The early warning tool spots the likelihood of conflicts - including water-related violence - in Iran, Nigeria and Pakistan.
The WPS Global Early Warning Tool uses machine learning and makes predictions based on the analyses of patterns between violent conflict and more than 80 environmental, economic and social variables going back 20 years, and the comparison of those patterns to current conditions to pinpoint potential hot spots.
This includes data on precipitation and droughts from satellite sources, and socio-economic and demographic data on everything from population density to past patterns of violence. The tool has been trialled in Mali where water scarcity is a factor in violence between Dogon farmers and Fulani herders. According to the WSP partnership the trials suggested an 86 percent success rate in identifying conflicts with 10 casualties or more.
Karin Meijer, senior researcher water scarcity at research institute Deltares, is one of the pioneers of scientific research on water-related conflicts. She thinks it is crucial to better understand people’s response to water shortage and that this tool can help to prevent conflicts.
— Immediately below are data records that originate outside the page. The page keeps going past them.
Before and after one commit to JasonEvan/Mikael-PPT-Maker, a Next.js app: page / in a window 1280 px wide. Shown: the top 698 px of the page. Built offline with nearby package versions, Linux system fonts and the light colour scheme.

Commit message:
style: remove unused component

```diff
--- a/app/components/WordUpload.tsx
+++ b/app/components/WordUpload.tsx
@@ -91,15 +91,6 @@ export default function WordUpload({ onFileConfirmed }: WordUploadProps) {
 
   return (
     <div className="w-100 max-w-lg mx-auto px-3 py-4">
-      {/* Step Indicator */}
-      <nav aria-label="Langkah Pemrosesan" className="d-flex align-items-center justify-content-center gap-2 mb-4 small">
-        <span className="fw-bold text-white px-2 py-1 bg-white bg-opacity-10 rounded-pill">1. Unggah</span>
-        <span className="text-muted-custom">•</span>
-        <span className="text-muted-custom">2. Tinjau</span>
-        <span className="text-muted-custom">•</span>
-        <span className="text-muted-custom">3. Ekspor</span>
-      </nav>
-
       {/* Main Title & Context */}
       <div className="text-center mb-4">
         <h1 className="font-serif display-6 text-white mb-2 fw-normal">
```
‘In the regions in which we work we aim to develop, together with local researchers, policy makers and NGOs, a better understanding of how people respond to situations of water shortage, in combination with all other social economic and institutional factors’, she says. ‘This understanding is pertinent to assess the possible consequences of water shortage and, what is even more important, to implement effective interventions to prevent these consequences’, Meijer adds.
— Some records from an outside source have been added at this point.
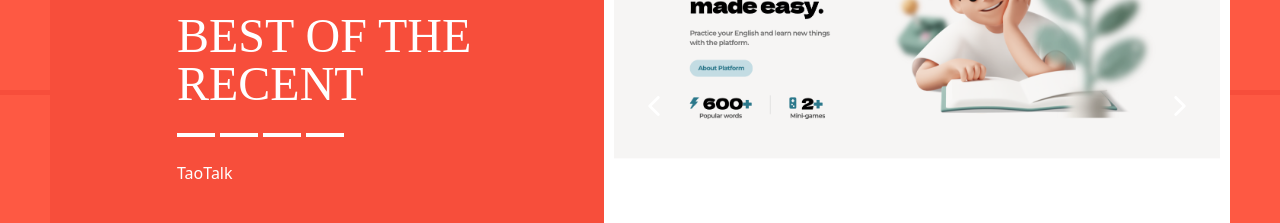
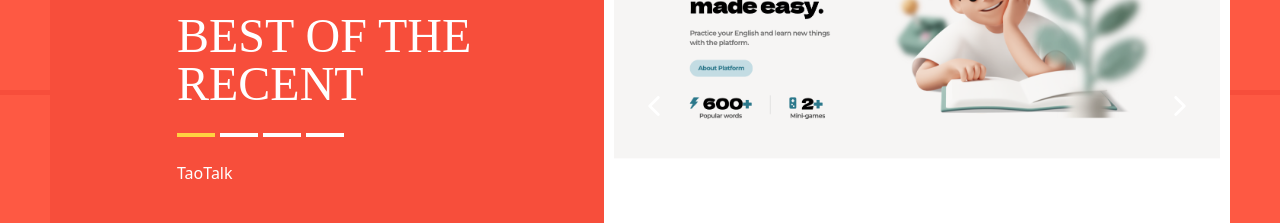
Before and after one commit to jasonzhwang/jayfolio, a Next.js app: page / in a window 1280 px wide. Shown: the part 2840-3063 px from the top of the page. Built offline with nearby package versions, Linux system fonts and the light colour scheme; no server answers; a web font is replaced by a local one.

Commit message:
fix: show the projects section in a loop

```diff
--- a/src/components/Home/Showcase/index.tsx
+++ b/src/components/Home/Showcase/index.tsx
@@ -69,8 +69,8 @@ const ShowCase = () => {
                       .map((_, index) => (
                         <button
                           key={index}
-                          className={`h-[4px] w-[38px] bg-white hover:bg-[#FFD241] focus:bg-[#FFD241] ${
-                            currentCase === index ? "bg-[#FFD241]" : ""
+                          className={`h-[4px] w-[38px] hover:bg-[#FFD241] focus:bg-[#FFD241] ${
+                            currentCase === index ? "bg-[#FFD241]" : "bg-white"
                           }`}
                           onClick={() => {
                             setCurrentCase(index);
@@ -109,7 +109,9 @@ const ShowCase = () => {
                 <div
                   className="absolute left-0 top-1/2 ml-[30px]"
                   onClick={() => {
-                    currentCase != 0 && setCurrentCase(currentCase - 1);
+                    currentCase === 0
+                      ? setCurrentCase(AllCases.length - 1)
+                      : setCurrentCase(currentCase - 1);
                   }}
                 >
                   <LeftArrow className="h-[20px] w-[20px] text-white" />
@@ -117,7 +119,9 @@ const ShowCase = () => {
                 <div
                   className="absolute right-0 top-1/2 mr-[30px]"
                   onClick={() => {
-                    setCurrentCase(currentCase + 1);
+                    currentCase === AllCases.length - 1
+                      ? setCurrentCase(0)
+                      : setCurrentCase(currentCase + 1);
                   }}
                 >
                   <RightArrow className="h-[20px] w-[20px] text-white" />
```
Overlooked risk factor
‘Water is often an overlooked risk factor in conflict,” said Charles Iceland, a senior water expert at the World Resources Institute, part of the WPS partnership. ‘This could be a breakthrough in development and peacekeeping operations, giving time to intervene before bloodshed occurs.’
About WSP partnership
The Water, Peace and Security partnership is comprised of six organizations who specialize in environment, development and international security: IHE Delft, World Resources Institute, Deltares, The Hague Center for Strategic Studies, International Alert and Wetlands International.
There are three affiliated partners, including the Pacific Institute, Oregon State University, and New America. After two years of development the combined validated knowledge, skills and the access to various networks, the website including the tool was launched today.
The WPS Global Early Warning Tool can be explored on the WPS-website.